More Than One-Fourth of Opioid Poisonings Involve Children and Teens: Study
More than one-fourth of opioid poisonings involve children and teens, and they have become increasingly severe in recent years, according to new research.
Parents often feel helpless when it comes to teen drugs and alcohol use. But prevention research over the past two decades has shown that by encouraging their kids to get involved in the community – either through school, church, sports, etc. – parents can change their kids’ ability to turn down drugs and alcohol. That’s powerful, and as a kid who’s seen it all, it’s my firm belief that parents are still the dominant force when it comes to kids’ decisions, especially in those crucial middle school years.
In the early 1990’s, two research teams, (Donavon, Jessor, & Cost and Hawkins, Catalano, & Miller) published research that supports what I’ve witnessed from my own experience as a teenager: we need to focus on the positive potential of kids, not on the negative potential of using drugs. If we empower teens and tweens to become comfortable in their own skin, to feel connected with their communities and to realize that their locus of control is internal, they’ll have the power to overcome many obstacles. Many researchers have termed this new approach to prevention “Positive Youth Development” because, rather than focusing on problem behaviors, it focuses on the amazing potential of young people.
There are countless opportunities to prevent risky adolescent behaviors by encouraging positive engagement instead. For example, creative and artistic students may contribute to a school literary magazine, fostering a sense of confidence about their abilities, and also making a contribution to the school community. Encouraging kids to appreciate diversity could help them to feel more “at ease” with themselves and gain a greater understanding of their larger global communities. Independent research projects and afterschool study groups can show kids that they have the power to change what and how well they learn. All of these are proven to work, and to kids like me, they sound more appealing than DARE.
While a variety of structured activities can give youth an advantage when it comes to drugs and alcohol prevention, social scientists are still struggling to find the best methods for prevention. Is there an activity that can build up most – or even all – of the preventative factors to help teens turn down drugs and alcohol?
Early in my own adolescence I had a question: what separates the kids who decided to drink and do drugs from those who didn’t? Like many of my peers, I was confused. At first it seemed only the “bad” kids drank or did drugs. But as the years went by, more and more kids picked it up. By tenth grade, it seemed like most of my friends had at least experimented with drugs and alcohol, and there was no linking factor among them. Some were smart. Some struggled in school. Some were popular. Some were unpopular. Some had active parents. Some had absent parents. Some were athletes. Some were couch potatoes. What characteristic could possibly connect such a motley group of teens?

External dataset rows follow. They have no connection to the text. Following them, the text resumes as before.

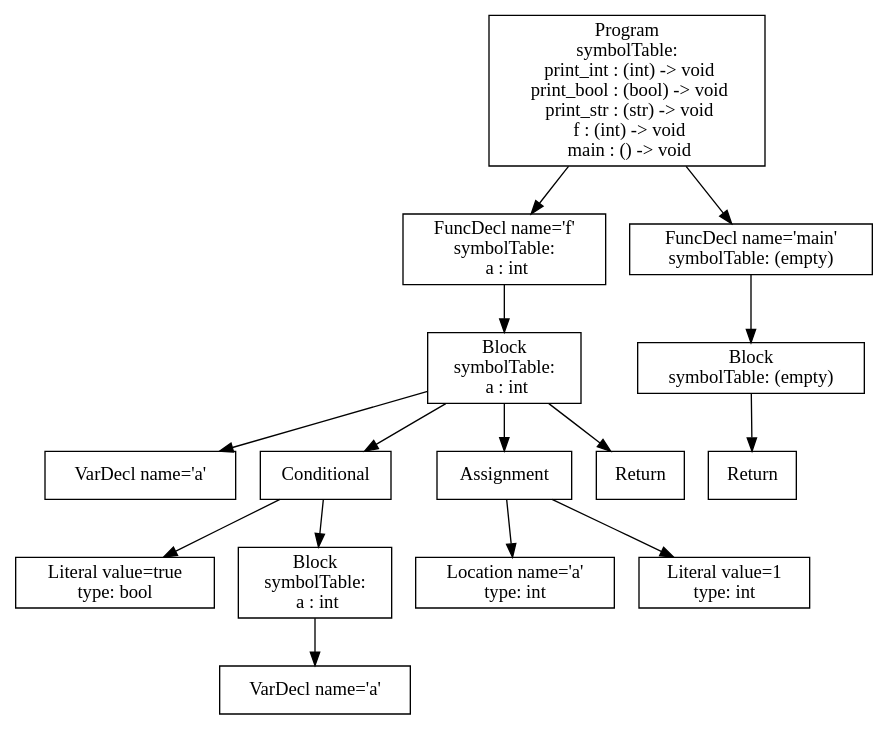
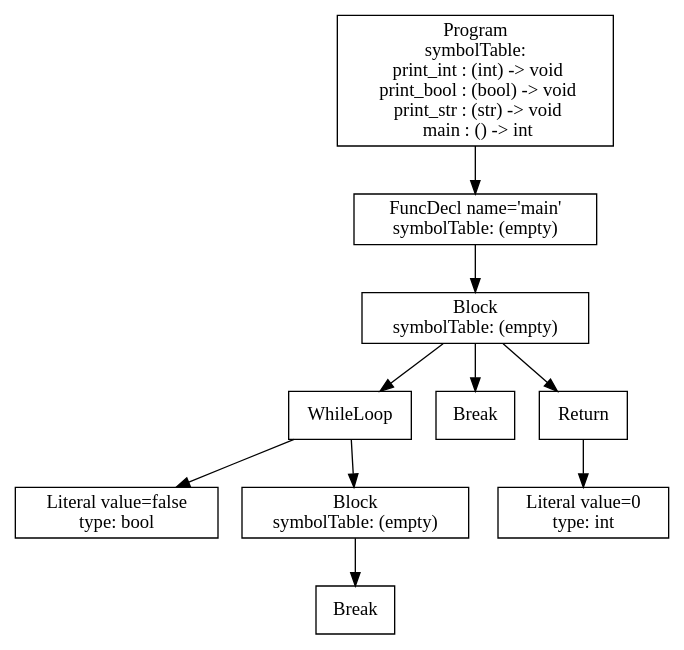
Before and after one commit to purejerome/cs432_project: the diagram in p3-analysis/tree.dot, drawn with Graphviz. The commit also changed 136 other files, not shown here.

```diff
--- a/p3-analysis/tree.dot
+++ b/p3-analysis/tree.dot
@@ -1,31 +1,21 @@
 digraph AST {
-3 [shape=box, label="VarDecl name='a'"];
-5 [shape=box, label="Literal value=true\ntype: bool"];
-7 [shape=box, label="VarDecl name='a'"];
-6 [shape=box, label="Block\nsymbolTable: \n  a : int"];
-6 -> 7;
-4 [shape=box, label="Conditional"];
-4 -> 5;
-4 -> 6;
-9 [shape=box, label="Location name='a'\ntype: int"];
-10 [shape=box, label="Literal value=1\ntype: int"];
-8 [shape=box, label="Assignment"];
+4 [shape=box, label="Literal value=false\ntype: bool"];
+6 [shape=box, label="Break"];
+5 [shape=box, label="Block\nsymbolTable: (empty)"];
+5 -> 6;
+3 [shape=box, label="WhileLoop"];
+3 -> 4;
+3 -> 5;
+7 [shape=box, label="Break"];
+9 [shape=box, label="Literal value=0\ntype: int"];
+8 [shape=box, label="Return"];
 8 -> 9;
-8 -> 10;
-11 [shape=box, label="Return"];
-2 [shape=box, label="Block\nsymbolTable: \n  a : int"];
+2 [shape=box, label="Block\nsymbolTable: (empty)"];
 2 -> 3;
-2 -> 4;
+2 -> 7;
 2 -> 8;
-2 -> 11;
-1 [shape=box, label="FuncDecl name='f'\nsymbolTable: \n  a : int"];
+1 [shape=box, label="FuncDecl name='main'\nsymbolTable: (empty)"];
 1 -> 2;
-14 [shape=box, label="Return"];
-13 [shape=box, label="Block\nsymbolTable: (empty)"];
-13 -> 14;
-12 [shape=box, label="FuncDecl name='main'\nsymbolTable: (empty)"];
-12 -> 13;
-0 [shape=box, label="Program\nsymbolTable: \n  print_int : (int) -> void\n  print_bool : (bool) -> void\n  print_str : (str) -> void\n  f : (int) -> void\n  main : () -> void"];
+0 [shape=box, label="Program\nsymbolTable: \n  print_int : (int) -> void\n  print_bool : (bool) -> void\n  print_str : (str) -> void\n  main : () -> int"];
 0 -> 1;
-0 -> 12;
 }
```
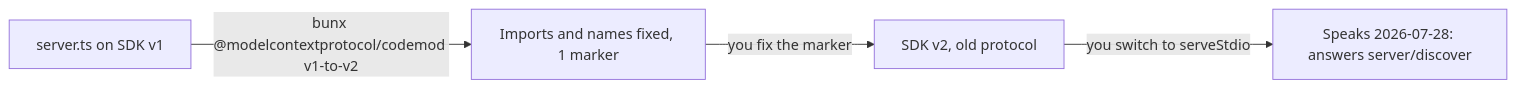
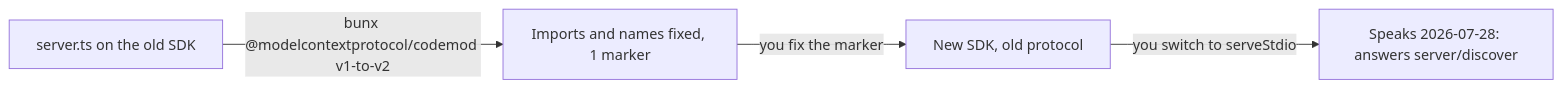
Before and after one commit to learnwithparam/mcp-workshop: the diagram in parts/05-grow-the-server/05-upgrade-a-v1-server/problem/README.md, drawn with Mermaid. The commit also changed other lines of this file and 81 other files, not shown here.

````diff
--- a/parts/05-grow-the-server/05-upgrade-a-v1-server/problem/README.md
+++ b/parts/05-grow-the-server/05-upgrade-a-v1-server/problem/README.md
@@ -24,6 +24,6 @@
 ```mermaid
 flowchart LR
-  V1[server.ts on SDK v1] -- "bunx @modelcontextprotocol/codemod v1-to-v2" --> M[Imports and names fixed, 1 marker]
-  M -- "you fix the marker" --> V2[SDK v2, old protocol]
+  V1[server.ts on the old SDK] -- "bunx @modelcontextprotocol/codemod v1-to-v2" --> M[Imports and names fixed, 1 marker]
+  M -- "you fix the marker" --> V2[New SDK, old protocol]
   V2 -- "you switch to serveStdio" --> D[Speaks 2026-07-28: answers server/discover]
 ```
````
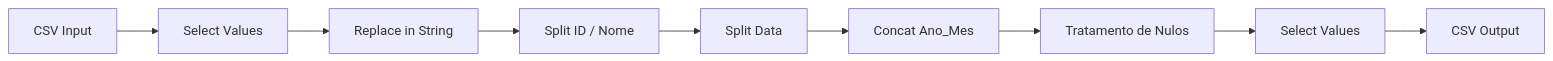
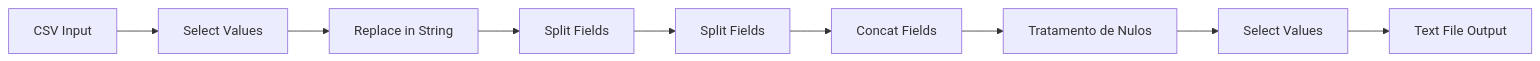
The fourth of 6 diagrams in README.md (danielli-arcari/pentaho-data-preparation-leega), drawn with Mermaid before and after one commit. The commit also changed other lines of this file, not shown here.

````diff
--- a/README.md
+++ b/README.md
@@ -82,11 +123,11 @@
 ```mermaid
 flowchart LR
     A[CSV Input] --> B[Select Values]
     B --> C[Replace in String]
-    C --> D[Split ID / Nome]
-    D --> E[Split Data]
-    E --> F[Concat Ano_Mes]
+    C --> D[Split Fields]
+    D --> E[Split Fields]
+    E --> F[Concat Fields]
     F --> G[Tratamento de Nulos]
     G --> H[Select Values]
-    H --> I[CSV Output]
+    H --> I[Text File Output]
 ```
````
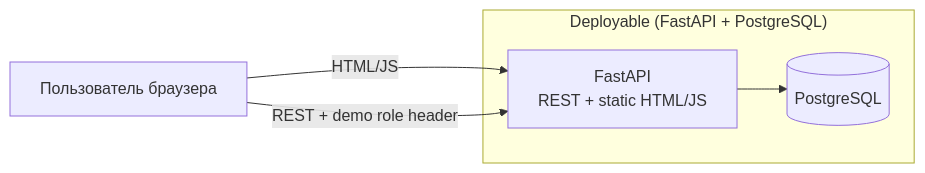
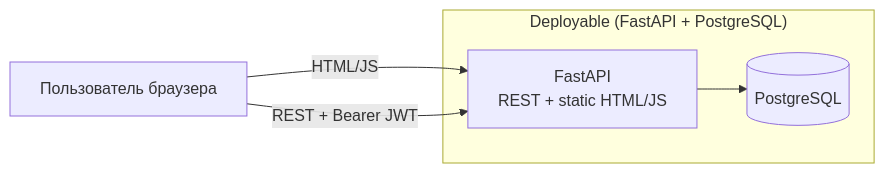
The diagram in docs/03-diagrams/architecture/container-diagram.md (egoryasuk96/pet-project-hr-tech-), drawn with Mermaid before and after one commit. The commit also changed other lines of this file and 125 other files, not shown here.

````diff
--- a/docs/03-diagrams/architecture/container-diagram.md
+++ b/docs/03-diagrams/architecture/container-diagram.md
@@ -45,13 +45,13 @@
 ```mermaid
 flowchart LR
   User[Пользователь браузера]
 
   subgraph deploy ["Deployable (FastAPI + PostgreSQL)"]
     Api["FastAPI\nREST + static HTML/JS"]
     Db[("PostgreSQL")]
   end
 
   User -->|"HTML/JS"| Api
-  User -->|"REST + demo role header"| Api
+  User -->|"REST + Bearer JWT"| Api
   Api --> Db
 ```
````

I thought it through consciously, and I decided to try a different approach. What did the teenagers who weren’t doing drugs and alcohol have in common? No social group was immune to drug and alcohol use; so what was different about the individuals who decided against it?
The answer at that point was clear. Almost all of the kids I knew who had decided against drugs and alcohol were leaders in their schools, houses of worship, and communities. They had taken on leadership positions and put forth a conscious effort to better their leadership skills. They weren’t all “natural leaders” – but the majority of them had given leadership a shot and became officers of clubs or captains of teams.
After investigating the available literature, I can see why leadership was the commonality among students who decided against drugs and alcohol, and my theory coincides with the concept of Positive Youth Development. Leadership satisfies several of the protective factors for drug and alcohol use among adolescents. Student leaders feel connected with their schools and communities. They feel responsible to both their own actions and their followers. They have meaningful relationships with adults and teachers, and through their experiences, they develop a strong sense of self-worth. Leadership has it all.
The decision to experiment or get involved with drugs and alcohol is a personal one, so it’s time we developed the people who make that decision. My suggestion to both parents and the prevention community is to consider leadership and leadership education as a method of problem behavior prevention. Research proves we can teach leadership skills to students, and it may be the magic key we’ve been looking for when it comes to Positive Youth Development.
Theodore Caputi is a student at the Wharton School of the University of Pennsylvania. While in high school, he founded and directed a non-profit organization called the Student Leader Union, which fosters student leadership and community engagement. He is currently a policy intern at the Treatment Research Institute, where he also serves as a member of the Institutional Review Board.